Thrillers that take place in a single location aren’t very common. It seems filmmakers prefer to utilize a stage for spectacle, and the script is left in a secondary plane. If we add the action genre to this equation, it’s even more rare. But do you actually remember action films having good scripts aside from the obvious ones we always speak of?
In Solid Rock Trust, writer/director Rick Ives decides otherwise. He’s keen on maintaining the film on his lead’s shoulders and getting a good story out of a terribly monotonous setting. But guess again. Solid Rock Trust is well… solid (ha!). Ives’ film is much more interesting than its premise, and aside from a few issues, it goes down smoothly as a Friday night thriller with all the right pieces.
The story is simple. Maddie is a hacker and she’s in charge of leading a bank heist from an abandoned building. For some reason (I’m guessing it’s more of a chance for Koko Marshall to showcase her acting) she communicates with the team pretending to be a different person when she talks to each of them. Things stay in control at first.
And then it all goes to shambles. Horribly. Everything Maddie builds falls down very slowly as she tries to control her team inside the bank, and a cop who’s negotiating the release of hostages. Solid Rock Trust is one twist after another submitting Maddie to the greatest test she’s ever endured.

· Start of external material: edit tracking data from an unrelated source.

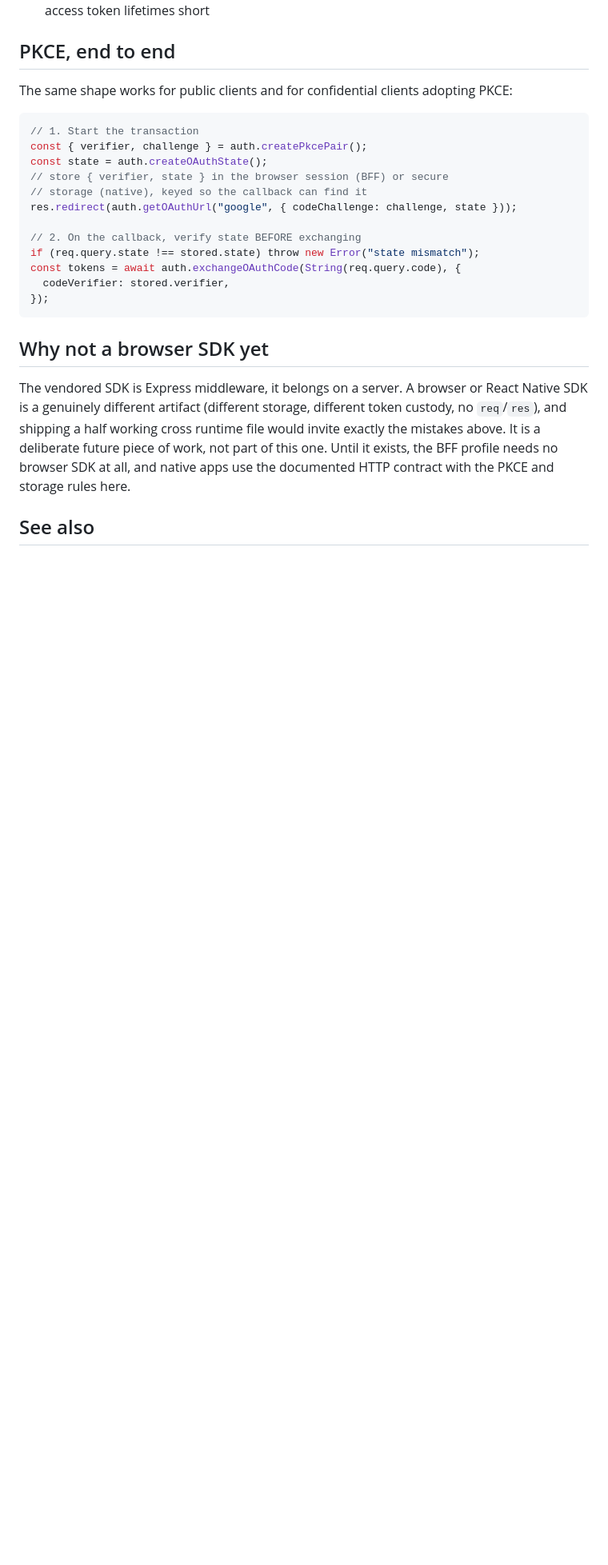
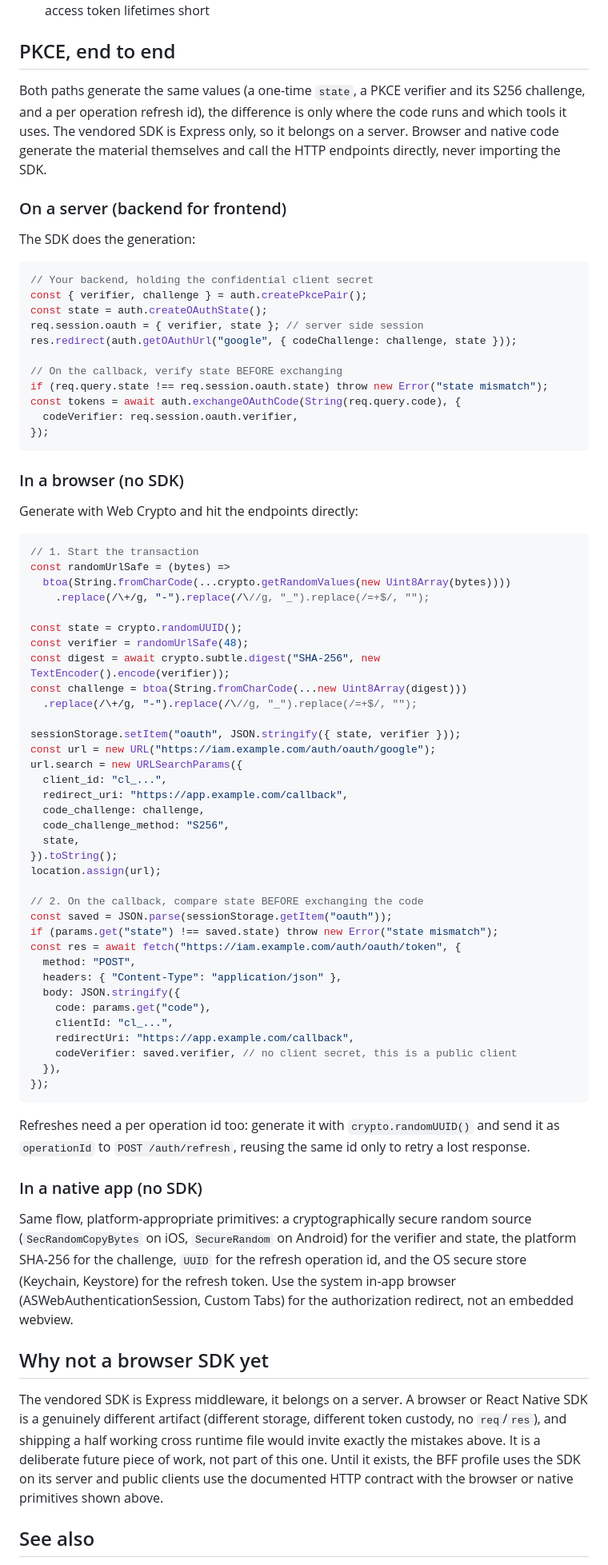
Before and after one commit to swalusimbi/identity-platform, a Markdown page: docs/public-clients.md, the part around one of its changes. Shown at 80% size. Rendered like a GitHub page; blank space fills up the shorter version.

Commit message:
docs: browser and native primitives for public clients, not the server SDK

````diff
--- a/docs/public-clients.md
+++ b/docs/public-clients.md
@@ -40,26 +40,77 @@ What your code must do, because the platform cannot do it for you:
 
 ## PKCE, end to end
 
-The same shape works for public clients and for confidential clients adopting PKCE:
+Both paths generate the same values (a one-time `state`, a PKCE verifier and its S256 challenge, and a per operation refresh id), the difference is only where the code runs and which tools it uses. The vendored SDK is Express only, so it belongs on a server. Browser and native code generate the material themselves and call the HTTP endpoints directly, never importing the SDK.
+
+### On a server (backend for frontend)
+
+The SDK does the generation:
 
 ```ts
-// 1. Start the transaction
+// Your backend, holding the confidential client secret
 const { verifier, challenge } = auth.createPkcePair();
 const state = auth.createOAuthState();
-// store { verifier, state } in the browser session (BFF) or secure
-// storage (native), keyed so the callback can find it
+req.session.oauth = { verifier, state }; // server side session
 res.redirect(auth.getOAuthUrl("google", { codeChallenge: challenge, state }));
 
-// 2. On the callback, verify state BEFORE exchanging
-if (req.query.state !== stored.state) throw new Error("state mismatch");
+// On the callback, verify state BEFORE exchanging
+if (req.query.state !== req.session.oauth.state) throw new Error("state mismatch");
 const tokens = await auth.exchangeOAuthCode(String(req.query.code), {
-  codeVerifier: stored.verifier,
+  codeVerifier: req.session.oauth.verifier,
 });
 ```
 
+### In a browser (no SDK)
+
+Generate with Web Crypto and hit the endpoints directly:
+
+```js
+// 1. Start the transaction
+const randomUrlSafe = (bytes) =>
+  btoa(String.fromCharCode(...crypto.getRandomValues(new Uint8Array(bytes))))
+    .replace(/\+/g, "-").replace(/\//g, "_").replace(/=+$/, "");
+
+const state = crypto.randomUUID();
+const verifier = randomUrlSafe(48);
+const digest = await crypto.subtle.digest("SHA-256", new TextEncoder().encode(verifier));
+const challenge = btoa(String.fromCharCode(...new Uint8Array(digest)))
+  .replace(/\+/g, "-").replace(/\//g, "_").replace(/=+$/, "");
+
+sessionStorage.setItem("oauth", JSON.stringify({ state, verifier }));
+const url = new URL("https://iam.example.com/auth/oauth/google");
+url.search = new URLSearchParams({
+  client_id: "cl_...",
+  redirect_uri: "https://app.example.com/callback",
+  code_challenge: challenge,
+  code_challenge_method: "S256",
+  state,
+}).toString();
+location.assign(url);
+
+// 2. On the callback, compare state BEFORE exchanging the code
+const saved = JSON.parse(sessionStorage.getItem("oauth"));
+if (params.get("state") !== saved.state) throw new Error("state mismatch");
+const res = await fetch("https://iam.example.com/auth/oauth/token", {
+  method: "POST",
+  headers: { "Content-Type": "application/json" },
+  body: JSON.stringify({
+    code: params.get("code"),
+    clientId: "cl_...",
+    redirectUri: "https://app.example.com/callback",
+    codeVerifier: saved.verifier, // no client secret, this is a public client
+  }),
+});
+```
+
+Refreshes need a per operation id too: generate it with `crypto.randomUUID()` and send it as `operationId` to `POST /auth/refresh`, reusing the same id only to retry a lost response.
+
+### In a native app (no SDK)
+
+Same flow, platform-appropriate primitives: a cryptographically secure random source (`SecRandomCopyBytes` on iOS, `SecureRandom` on Android) for the verifier and state, the platform SHA-256 for the challenge, `UUID` for the refresh operation id, and the OS secure store (Keychain, Keystore) for the refresh token. Use the system in-app browser (ASWebAuthenticationSession, Custom Tabs) for the authorization redirect, not an embedded webview.
+
 ## Why not a browser SDK yet
 
-The vendored SDK is Express middleware, it belongs on a server. A browser or React Native SDK is a genuinely different artifact (different storage, different token custody, no `req`/`res`), and shipping a half working cross runtime file would invite exactly the mistakes above. It is a deliberate future piece of work, not part of this one. Until it exists, the BFF profile needs no browser SDK at all, and native apps use the documented HTTP contract with the PKCE and storage rules here.
+The vendored SDK is Express middleware, it belongs on a server. A browser or React Native SDK is a genuinely different artifact (different storage, different token custody, no `req`/`res`), and shipping a half working cross runtime file would invite exactly the mistakes above. It is a deliberate future piece of work, not part of this one. Until it exists, the BFF profile uses the SDK on its server and public clients use the documented HTTP contract with the browser or native primitives shown above.
 
 ## See also
 
````
Also changed, not shown: other parts of docs/public-clients.md (+2 -2 lines).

It’s pretty obvious from the start but this is Koko Marshall’s show. The film is sustained by her performance as a leader trying to gain trust from every possible side. There’s a physicality to her performance that’s merged with the setting and she graciously moves between computers and cellphones and convinces us of her role. The film wouldn’t work as well without an actress being committed like Marshall is.
However, in the third act Solid Rock Trust stumbles a bit. There’s a final twist that doesn’t feel as connected with the film, and honestly doesn’t do much for characters. Not even for Maddie who gets betrayed and loses confidence for a second. It also drifts towards a territory without much logic in its resolution.
This is one well written thriller that could solve your night in an instant. It’s well acted and even if it could use some cutting in the editing room, the director’s vision is uncompromised. When it comes to indies, it doesn’t always happen, so when it does, we should celebrate.